(From China & US Focus)
Japan’s Prime Minister Shinzo Abe’s speech on the 70th anniversary of the end of WWII proves that he is master of words that couldn’t be reduced to substance.
The past PM Tomiichi Murayama, in contrast, gave the 50th anniversary speech that was 60% shorter, yet was met with more favorable reaction around the world.
The biggest difference was that Murayama expressed his personal “deep remorse” and “heartfelt apology.” Abe acknowledged, “Japan has repeatedly expressed the feelings of deep remorse and heartfelt apology,” but made no personal connection to expressions of regret.

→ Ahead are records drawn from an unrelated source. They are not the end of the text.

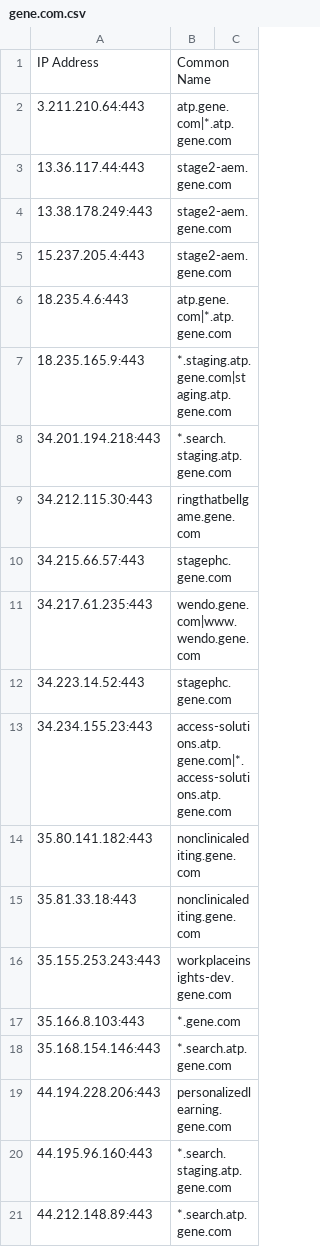
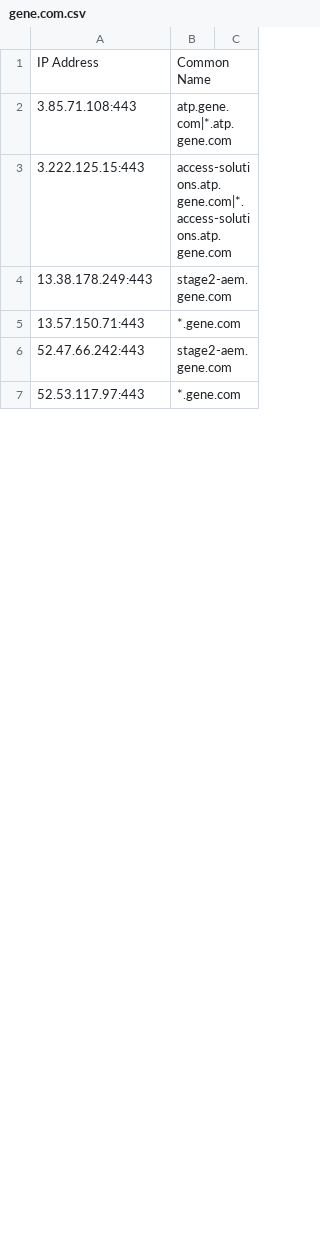
Before and after one commit to samueleng/cloud_data, a CSV file: outputs/kaeferjaeger/gene.com.csv, drawn as a sheet; only a part is shown; the shorter side is filled out with more unchanged rows; the diff covers the shown part only.

```diff
--- a/outputs/kaeferjaeger/gene.com.csv
+++ b/outputs/kaeferjaeger/gene.com.csv
@@ -1,21 +1,5 @@
 IP Address,Common Name
-3.211.210.64:443,atp.gene.com|*.atp.gene.com
-13.36.117.44:443,stage2-aem.gene.com
+3.85.71.108:443,atp.gene.com|*.atp.gene.com
+3.222.125.15:443,access-solutions.atp.gene.com|*.access-solutions.atp.gene.com
 13.38.178.249:443,stage2-aem.gene.com
-15.237.205.4:443,stage2-aem.gene.com
-18.235.4.6:443,atp.gene.com|*.atp.gene.com
-18.235.165.9:443,*.staging.atp.gene.com|staging.atp.gene.com
-34.201.194.218:443,*.search.staging.atp.gene.com
-34.212.115.30:443,ringthatbellgame.gene.com
-34.215.66.57:443,stagephc.gene.com
-34.217.61.235:443,wendo.gene.com|www.wendo.gene.com
-34.223.14.52:443,stagephc.gene.com
-34.234.155.23:443,access-solutions.atp.gene.com|*.access-solutions.atp.gene.com
-35.80.141.182:443,nonclinicalediting.gene.com
-35.81.33.18:443,nonclinicalediting.gene.com
-35.155.253.243:443,workplaceinsights-dev.gene.com
-35.166.8.103:443,*.gene.com
-35.168.154.146:443,*.search.atp.gene.com
-44.194.228.206:443,personalizedlearning.gene.com
-44.195.96.160:443,*.search.staging.atp.gene.com
-44.212.148.89:443,*.search.atp.gene.com
+13.57.150.71:443,*.gene.com
```
Also changed, not shown: 3 added rows, 52 removed rows, 2 moved rows and 3 edited cells elsewhere in this file, outputs/kaeferjaeger/roche-diagnostics.cn.csv, 1 other file.
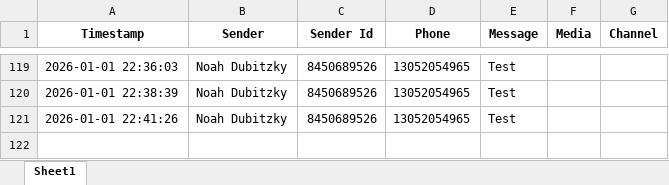
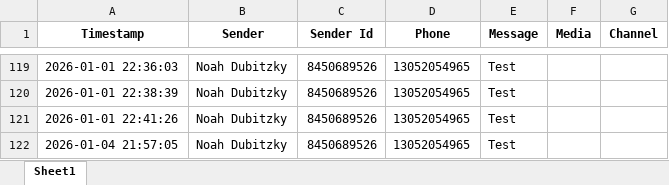
Before and after one commit to noah-dubitzky/Telethon_App, an Excel workbook: conversations_with_media.xlsx, sheet Sheet1, drawn as a sheet; only a part is shown, gaps mark what is left out; values as stored, in another font and other column widths than the file's, no borders; the diff names each change by its address in the sheet, - before the commit and + after, or states it on an @@ line.

```diff
--- a/conversations_with_media.xlsx (sheet Sheet1)
+++ b/conversations_with_media.xlsx (sheet Sheet1)
+row 122: 2026-01-04 21:57:05 | Noah Dubitzky | 8450689526 | 13052054965 | Test
```
Also changed, not shown: 5 other files.
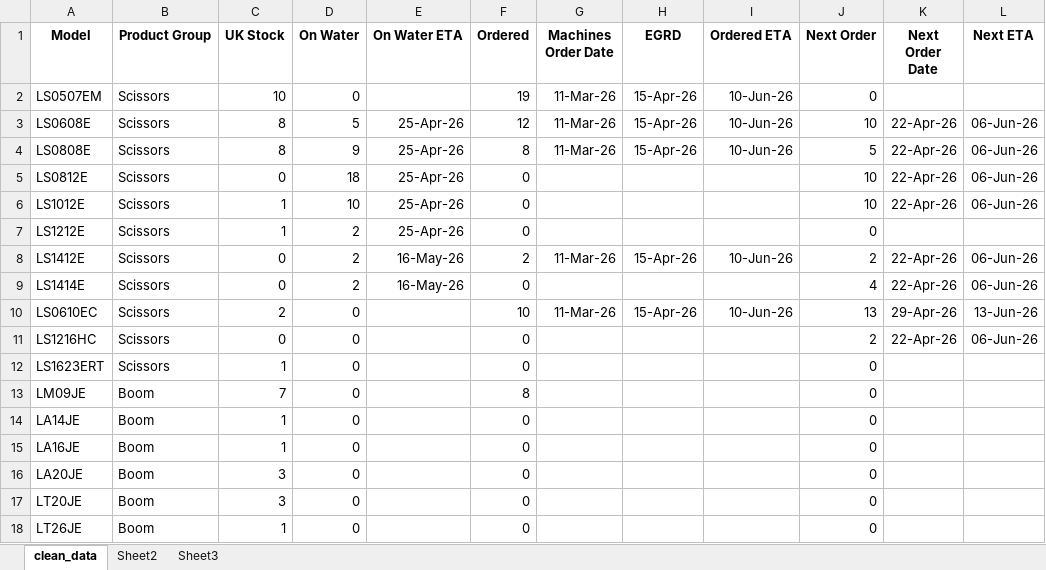
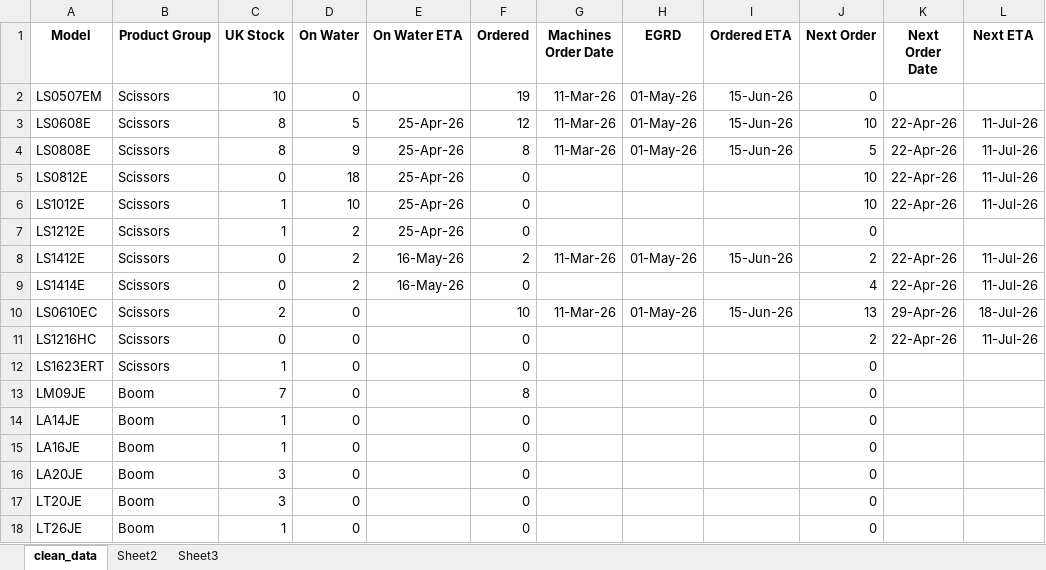
Before and after one commit to richardqiu2019-ops/awp-availability-dashboard, an Excel workbook: data.xlsx, sheet clean_data, drawn as a sheet; values as stored, in another font and other column widths than the file's, no borders; the diff names each change by its address in the sheet, - before the commit and + after, or states it on an @@ line.

Commit message:
Update data.xlsx

```diff
--- a/data.xlsx (sheet clean_data)
+++ b/data.xlsx (sheet clean_data)
-H2:H4 (EGRD): 15-Apr-26
+H2:H4 (EGRD): 01-May-26
-I2:I4 (Ordered ETA): 10-Jun-26
+I2:I4 (Ordered ETA): 15-Jun-26
-L3:L6 (Next ETA): 06-Jun-26
+L3:L6 (Next ETA): 11-Jul-26
-H8 (EGRD): 15-Apr-26
+H8 (EGRD): 01-May-26
-I8 (Ordered ETA): 10-Jun-26
+I8 (Ordered ETA): 15-Jun-26
-L8:L9 (Next ETA): 06-Jun-26
+L8:L9 (Next ETA): 11-Jul-26
-H10 (EGRD): 15-Apr-26
+H10 (EGRD): 01-May-26
-I10 (Ordered ETA): 10-Jun-26
+I10 (Ordered ETA): 15-Jun-26
-L10 (Next ETA): 13-Jun-26
+L10 (Next ETA): 18-Jul-26
-L11 (Next ETA): 06-Jun-26
+L11 (Next ETA): 11-Jul-26
```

In Abe’s near 1700-word, rambling speech of regret, there were phrases here and there that might appeal to those listening intently for a breakthrough in Japan’s attitude about WWII. But the listeners would find no breakthroughs and plenty of fodder for objections. Read more